Lessons Learned From Winning a Poster Competition

Lessons Learned From Winning a Poster Competition

Competing For Eyeballs of Those Passing By

    1. You are competing with everyone for the attention of a few (1 minute of their time – MAX)
    2. Catchy titles! Lure in the reader with a title that stands out from the crowd
      • E.g., One title I used was “The Panic Disorder Patient who Cried Wolf.” Clearly, this is not the title for the manuscript I eventually published (which was about information-processing biases and auditory perception in anxious individuals), but, it certainly piqued the curiosity of convention-goers.
    4. Bullet-pointed text (similar to a talk). A few points of interest or “talking points,” but let the quality of your tables and graphs/images speak to the quality of your data!
      • No one has the time to read tiny text boxes (if the reader has to squint…you lose)!
      • Consider leaving out the abstract (so many words, and these words are redundant with what your poster will convey LOUDLY AND CLEARLY, also the abstract will be published in the Conference Proceedings anyway. On Cur?us, the title of your poster will be directly linked to your published abstract.  In essence, your poster IS the abstract plus some cool graphic design effort!
    5. What to include?
      • Background and Rationale
      • Specific Aims and Hypotheses
      • Methods/Design
      • Results
      • Graphs/Tables
        • Summarize results in bullet pointed text
        • Don’t add a single bullet under a point. What’s the point in the bullet if the bullet IS the point?
      • Conclusions/Discussion
      • Implications/Future Directions

Most of all, have fun with your work, have confidence in it, and BE CREATIVE!

Poster Sample (above): Spinal Chordoma by Stefan Norbert Zausinger


Why publish peer-reviewed literature?

Why publish peer-reviewed literature?

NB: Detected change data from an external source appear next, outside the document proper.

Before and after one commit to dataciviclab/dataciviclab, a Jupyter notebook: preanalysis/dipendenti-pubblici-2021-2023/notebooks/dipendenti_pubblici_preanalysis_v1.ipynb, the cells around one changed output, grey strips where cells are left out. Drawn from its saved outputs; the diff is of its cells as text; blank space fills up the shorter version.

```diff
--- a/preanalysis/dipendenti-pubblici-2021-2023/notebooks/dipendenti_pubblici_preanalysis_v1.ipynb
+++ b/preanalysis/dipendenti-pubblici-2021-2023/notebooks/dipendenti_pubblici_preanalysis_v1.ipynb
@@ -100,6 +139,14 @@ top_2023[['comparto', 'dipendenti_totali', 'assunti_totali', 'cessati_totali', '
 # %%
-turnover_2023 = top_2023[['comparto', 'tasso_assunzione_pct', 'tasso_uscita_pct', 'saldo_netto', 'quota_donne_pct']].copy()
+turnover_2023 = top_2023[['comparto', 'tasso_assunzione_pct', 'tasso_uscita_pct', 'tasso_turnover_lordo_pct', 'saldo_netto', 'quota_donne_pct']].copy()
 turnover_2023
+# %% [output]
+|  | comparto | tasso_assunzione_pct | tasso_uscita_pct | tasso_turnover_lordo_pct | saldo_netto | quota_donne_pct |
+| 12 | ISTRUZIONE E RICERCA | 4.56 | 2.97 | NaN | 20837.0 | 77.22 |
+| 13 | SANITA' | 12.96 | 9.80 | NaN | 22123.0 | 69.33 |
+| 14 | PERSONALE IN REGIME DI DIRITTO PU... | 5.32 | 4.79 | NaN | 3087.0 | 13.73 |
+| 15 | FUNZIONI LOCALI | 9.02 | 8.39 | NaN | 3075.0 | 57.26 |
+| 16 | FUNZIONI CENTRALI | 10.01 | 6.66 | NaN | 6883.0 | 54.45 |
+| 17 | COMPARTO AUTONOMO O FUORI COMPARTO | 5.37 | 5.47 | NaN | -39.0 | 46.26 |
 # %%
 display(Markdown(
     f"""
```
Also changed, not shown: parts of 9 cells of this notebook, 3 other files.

What makes a physician decide to publish in peer-reviewed literature? The stock answer to that question is the pursuit of scientific truth. But even a superficial glance at peer-reviewed medical literature today shows that only a small proportion of it involves “pure science”, that is, research with the scientific method at its core.

So if not for pure science, why do physicians publish? One reason is that those within the professoriate are expected to publish for academic advancement – alongside patient care and teaching, written scholarship is one of the three pillars of academia. Articles written by academic physicians may generally be pedantic and unimaginative, but the pressures within academia to produce them are unlikely to change, and we can expect such papers to continue to appear in great numbers.

But most physicians reside outside of academia and do not face pressure to publish. So why should they? Many reasons! To start with, writing an article for peer review requires a physician to review the existing literature, which helps keep him up to date with current medical practices. Secondly, the writing process forces a physician to analyze patient outcomes critically and report results in a disciplined way. This type of self-analysis opens up opportunities for improving patient outcomes.

Additionally, publishing papers is a crucial way for a physician to communicate his clinical abilities to the wider world, to both referring physicians and potential patients. The writing of articles is one of the best way of marketing a clinical practice, and this is a factor that motivates some of the articles in medical journals today. Academics tend to view this practice with cynicism, but provided a paper’s content is worthy, this type of “marketing” is preferable to promoting one’s practice through glossy brochures or highway billboards – especially in terms of reaching other physicians.

It is my belief that Cureus.com will make the process of publishing easier than ever – and not just easy but fun. Isn’t it time you got to work on your next paper?